4. With the Internet becoming our main source and central point of entertainment, what do you see for the future of small-market studios? Are you intending to be a part of this future with new productions?
For us, the main difference is the distribution. Instead of VHS tapes (or even BETA!), it became DVD, then Blu-ray, now it’s NetFlix and Red Box, it’s Hulu and iTunes. You know, I just want to make movies that people enjoy, and the plan is to make these movies, and if it’s successful, use the money from that to make the next film. Hopefully with the road show and FullMoonHorror.com, we’ll get a lot of exposure and it can help fund some bigger, more ambitious things, like another Subspecies and Puppet Master, which will cost a bit more. And that can hopefully lead to other things.
5. The direct-to-video market has changed considerably since the early ‘90s. If Full Moon Pictures started in the mid-2000s instead of the early ‘90s, do you think it would have found as much success?
Let’s not forget the ’80s! The past few decades were different in every way. Full Moon adapted to the times. Empire of course was in the ’80s; we did theatrical distribution and so on. Originally the distribution arm was Paramount and we had to follow the beat of their drum. By the time we pulled away, the video business had changed and a lot of things were done to try to keep making some money and cover overheads. The video business is changing again.

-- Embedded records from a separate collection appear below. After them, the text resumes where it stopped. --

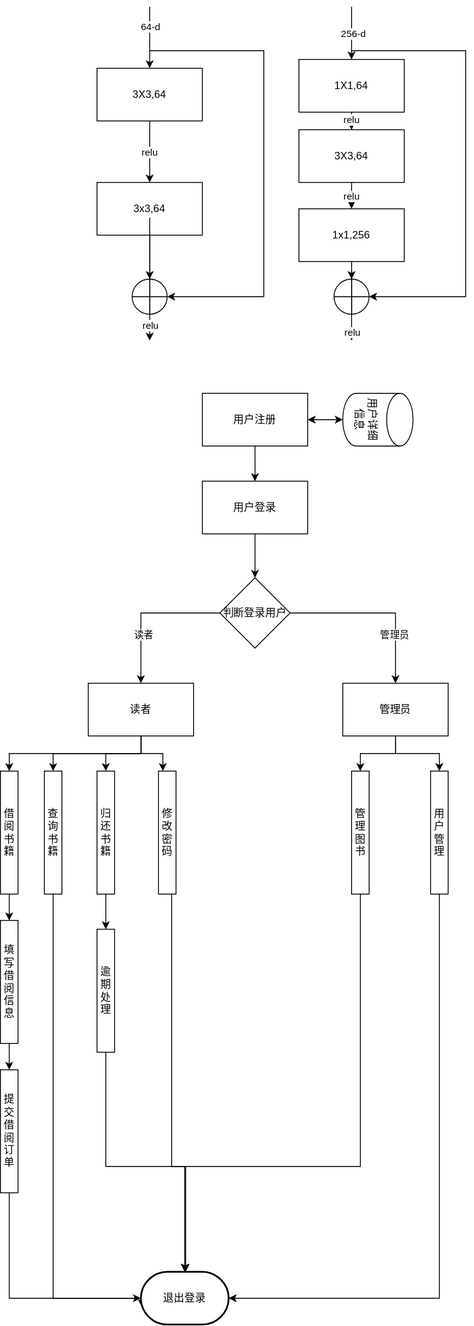
Above: yolov3.drawio.svg in mujianyu/drawio (draw.io), before the change. Source tidied: cells renumbered, new cells last; positions are measured from the earlier drawing's top-left corner, leaving out a move shared by most shapes.
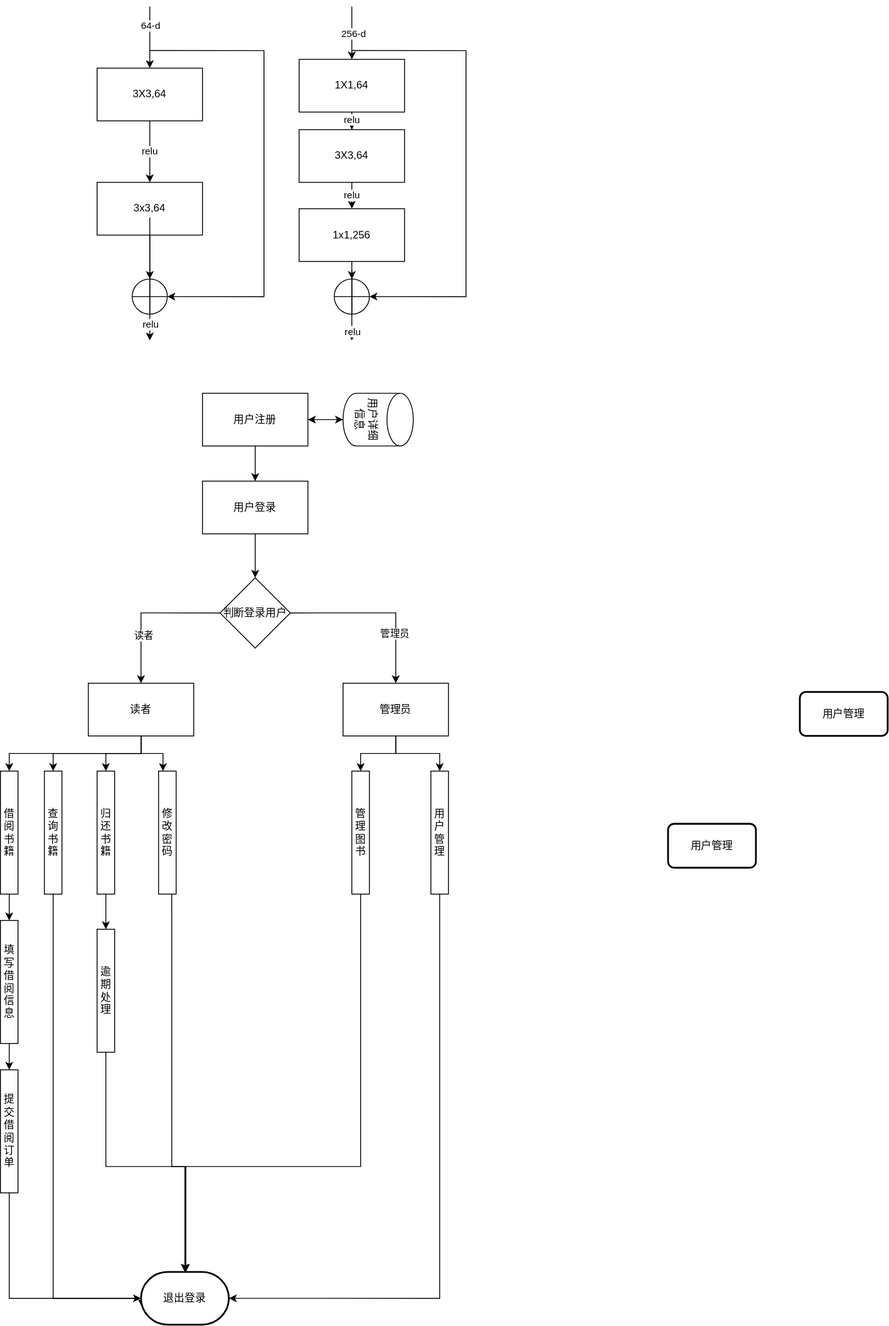
Later version of the same file.

Diff of the diagram source:
```diff
@@ -233,5 +233,11 @@
     <mxCell id="62" style="edgeStyle=orthogonalEdgeStyle;rounded=0;jettySize=auto;html=1;exitX=0.5;exitY=1;exitDx=0;exitDy=0;entryX=1;entryY=0.5;entryDx=0;entryDy=0;entryPerimeter=0;" parent="1" edge="1" source="60" target="57">
       <mxGeometry relative="1" as="geometry" />
     </mxCell>
+    <mxCell id="63" value="用户管理" style="rounded=1;whiteSpace=wrap;html=1;absoluteArcSize=1;arcSize=14;strokeWidth=2;" parent="1" vertex="1">
+      <mxGeometry x="910" y="780" width="100" height="50" as="geometry" />
+    </mxCell>
+    <mxCell id="64" value="用户管理" style="rounded=1;whiteSpace=wrap;html=1;absoluteArcSize=1;arcSize=14;strokeWidth=2;" parent="1" vertex="1">
+      <mxGeometry x="760" y="930" width="100" height="50" as="geometry" />
+    </mxCell>
   </root>
 </mxGraphModel>
```
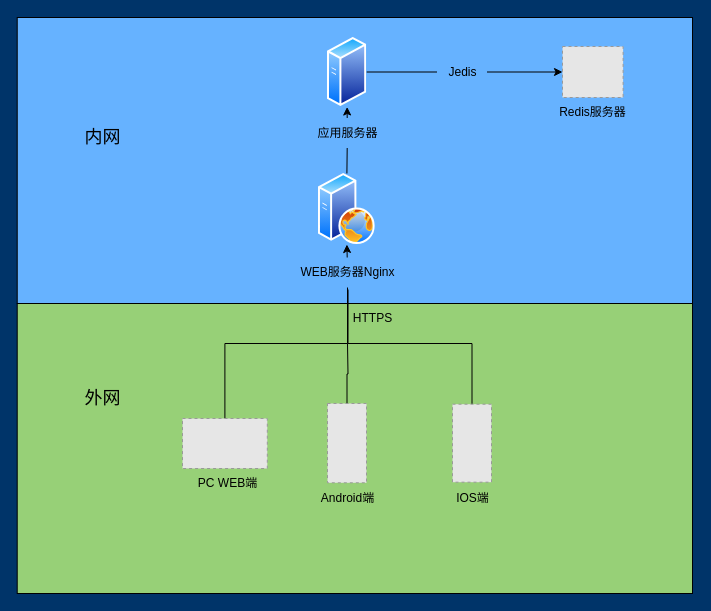
Earlier version of the draw.io diagram Untitled Diagram.drawio (Foward-Fu/Demo). Source tidied: cells renumbered, new cells numbered last; positions are measured from the earlier drawing's top-left corner, leaving out a move shared by most shapes. Both pictures are drawn from the tidied source at 100%, with x=0, y=0 at pixel (17, 17). Pictures stored in the file or linked from it are replaced by grey dashed boxes.
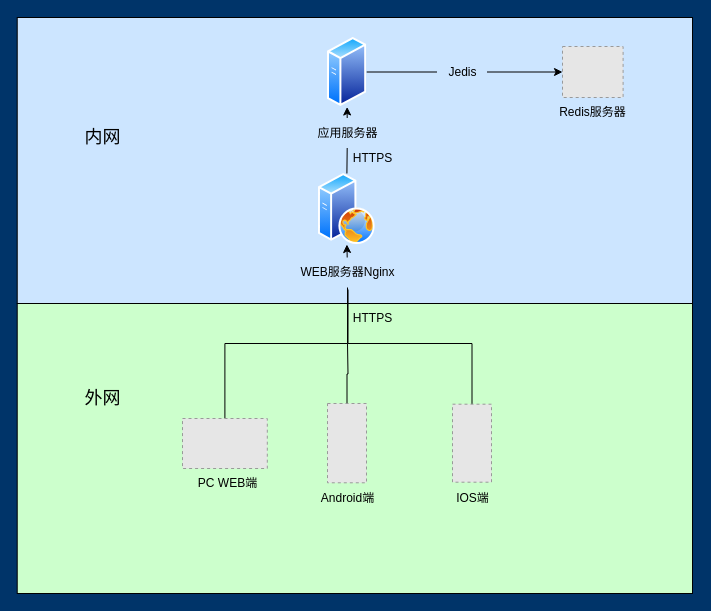
The same page after the edit.

The edit, as a diff of the source:
```diff
@@
-    <mxCell id="2" style="rounded=0;whiteSpace=wrap;html=1;fillColor=#66B2FF;" parent="1" vertex="1">
+    <mxCell id="2" style="rounded=0;whiteSpace=wrap;html=1;fillColor=#CCE5FF;" parent="1" vertex="1">
       <mxGeometry x="-0.3" width="675.3" height="286" as="geometry" />
     </mxCell>
@@
-    <mxCell id="8" style="rounded=0;whiteSpace=wrap;html=1;fillColor=#97D077;" parent="1" vertex="1">
+    <mxCell id="8" style="rounded=0;whiteSpace=wrap;html=1;fillColor=#CCFFCC;" parent="1" vertex="1">
       <mxGeometry x="-0.3" y="286" width="675.3" height="290" as="geometry" />
     </mxCell>
@@
+    <mxCell id="29" value="HTTPS" style="text;html=1;align=center;verticalAlign=middle;fillColor=none;strokeColor=none;rounded=0;" parent="1" vertex="1">
+      <mxGeometry x="325" y="126" width="60" height="30" as="geometry" />
+    </mxCell>
```
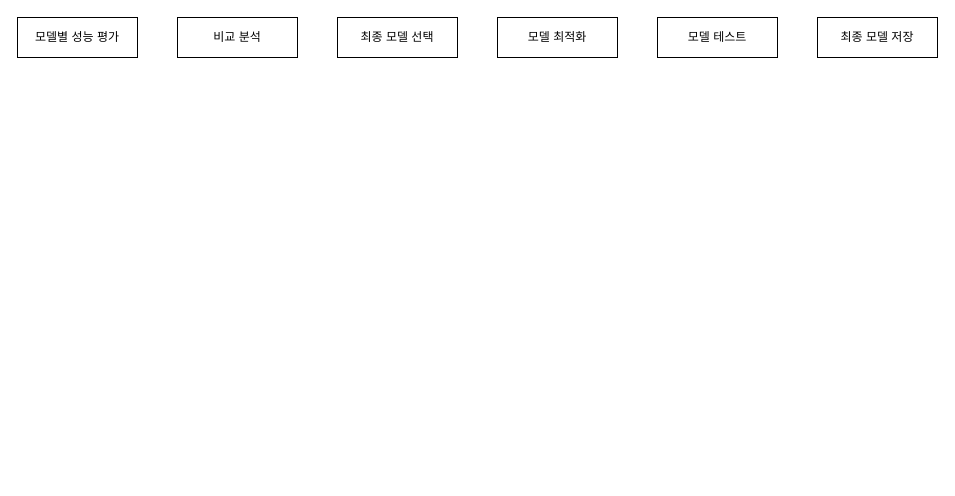
This is 제목 없는 다이어그램.drawio from hyun10144/Lecture4-1, a draw.io file, before an edit. Source tidied: cells renumbered, new cells numbered last; positions are measured from the earlier drawing's top-left corner, leaving out a move shared by most shapes. Both pictures are drawn from the tidied source at 100%, with x=0, y=0 at pixel (17, 17).
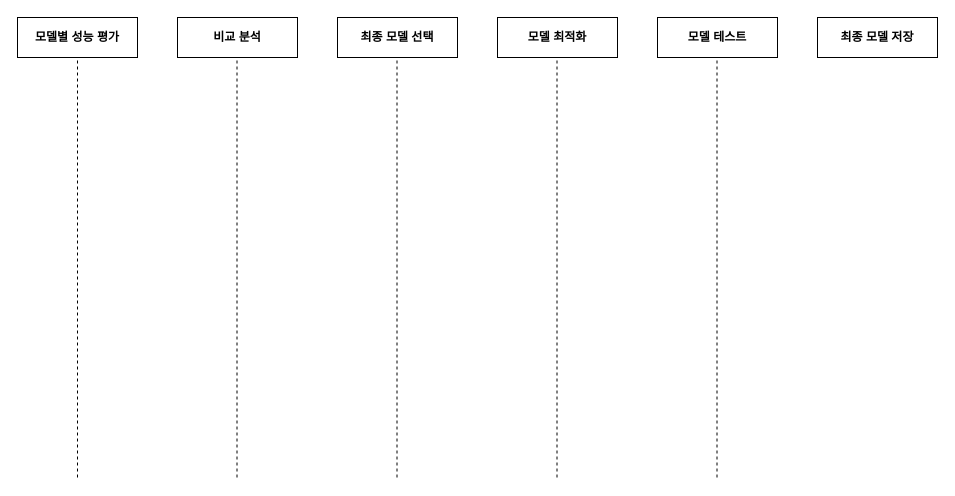
The same page after the edit.

Commit message (it also covers changes not shown here):
제목 없는 다이어그램.drawio 업데이트

The edit, as a diff of the source:
```diff
@@
 <mxGraphModel>
   <root>
     <mxCell id="0" />
     <mxCell id="1" parent="0" />
-    <mxCell id="2" value="모델별 성능 평가" style="rounded=0;whiteSpace=wrap;html=1;" parent="1" vertex="1">
+    <mxCell id="2" value="모델별 성능 평가" style="rounded=0;whiteSpace=wrap;html=1;strokeWidth=1;fontStyle=1;" parent="1" vertex="1">
       <mxGeometry width="120" height="40" as="geometry" />
     </mxCell>
-    <mxCell id="3" value="비교 분석" style="rounded=0;whiteSpace=wrap;html=1;" parent="1" vertex="1">
+    <mxCell id="3" value="비교 분석" style="rounded=0;whiteSpace=wrap;html=1;strokeWidth=1;fontStyle=1;" parent="1" vertex="1">
       <mxGeometry x="160" width="120" height="40" as="geometry" />
     </mxCell>
-    <mxCell id="4" value="최종 모델 선택" style="rounded=0;whiteSpace=wrap;html=1;" parent="1" vertex="1">
+    <mxCell id="4" value="최종 모델 선택" style="rounded=0;whiteSpace=wrap;html=1;strokeWidth=1;fontStyle=1;" parent="1" vertex="1">
       <mxGeometry x="320" width="120" height="40" as="geometry" />
     </mxCell>
-    <mxCell id="5" value="모델 최적화" style="rounded=0;whiteSpace=wrap;html=1;" parent="1" vertex="1">
+    <mxCell id="5" value="모델 최적화" style="rounded=0;whiteSpace=wrap;html=1;strokeWidth=1;fontStyle=1;" parent="1" vertex="1">
       <mxGeometry x="480" width="120" height="40" as="geometry" />
     </mxCell>
-    <mxCell id="6" value="모델 테스트" style="rounded=0;whiteSpace=wrap;html=1;" parent="1" vertex="1">
+    <mxCell id="6" value="모델 테스트" style="rounded=0;whiteSpace=wrap;html=1;strokeWidth=1;fontStyle=1;" parent="1" vertex="1">
       <mxGeometry x="640" width="120" height="40" as="geometry" />
     </mxCell>
-    <mxCell id="7" value="최종 모델 저장" style="rounded=0;whiteSpace=wrap;html=1;" parent="1" vertex="1">
+    <mxCell id="7" value="최종 모델 저장" style="rounded=0;whiteSpace=wrap;html=1;strokeWidth=1;fontStyle=1;" parent="1" vertex="1">
       <mxGeometry x="800" width="120" height="40" as="geometry" />
     </mxCell>
+    <mxCell id="8" style="endArrow=none;dashed=1;html=1;rounded=0;entryX=0.5;entryY=1;entryDx=0;entryDy=0;fontSize=11;" parent="1" edge="1" target="2">
+      <mxGeometry relative="1" as="geometry">
+        <mxPoint x="60" y="460" as="sourcePoint" />
+      </mxGeometry>
+    </mxCell>
+    <mxCell id="9" style="endArrow=none;dashed=1;html=1;rounded=0;entryX=0.5;entryY=1;entryDx=0;entryDy=0;fontSize=11;" parent="1" edge="1">
+      <mxGeometry relative="1" as="geometry">
+        <mxPoint x="219.5" y="460" as="sourcePoint" />
+        <mxPoint x="219.5" y="40" as="targetPoint" />
+      </mxGeometry>
+    </mxCell>
+    <mxCell id="10" style="endArrow=none;dashed=1;html=1;rounded=0;entryX=0.5;entryY=1;entryDx=0;entryDy=0;fontSize=11;" parent="1" edge="1">
+      <mxGeometry relative="1" as="geometry">
+        <mxPoint x="379.5" y="460" as="sourcePoint" />
+        <mxPoint x="379.5" y="40" as="targetPoint" />
+      </mxGeometry>
+    </mxCell>
+    <mxCell id="11" style="endArrow=none;dashed=1;html=1;rounded=0;entryX=0.5;entryY=1;entryDx=0;entryDy=0;fontSize=11;" parent="1" edge="1">
+      <mxGeometry relative="1" as="geometry">
+        <mxPoint x="539.5" y="460" as="sourcePoint" />
+        <mxPoint x="539.5" y="40" as="targetPoint" />
+      </mxGeometry>
+    </mxCell>
+    <mxCell id="12" style="endArrow=none;dashed=1;html=1;rounded=0;entryX=0.5;entryY=1;entryDx=0;entryDy=0;fontSize=11;" parent="1" edge="1">
+      <mxGeometry relative="1" as="geometry">
+        <mxPoint x="699.5" y="460" as="sourcePoint" />
+        <mxPoint x="699.5" y="40" as="targetPoint" />
+      </mxGeometry>
+    </mxCell>
   </root>
 </mxGraphModel>
```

Find out which movies Charles Band has the fondest memories of on the next jump…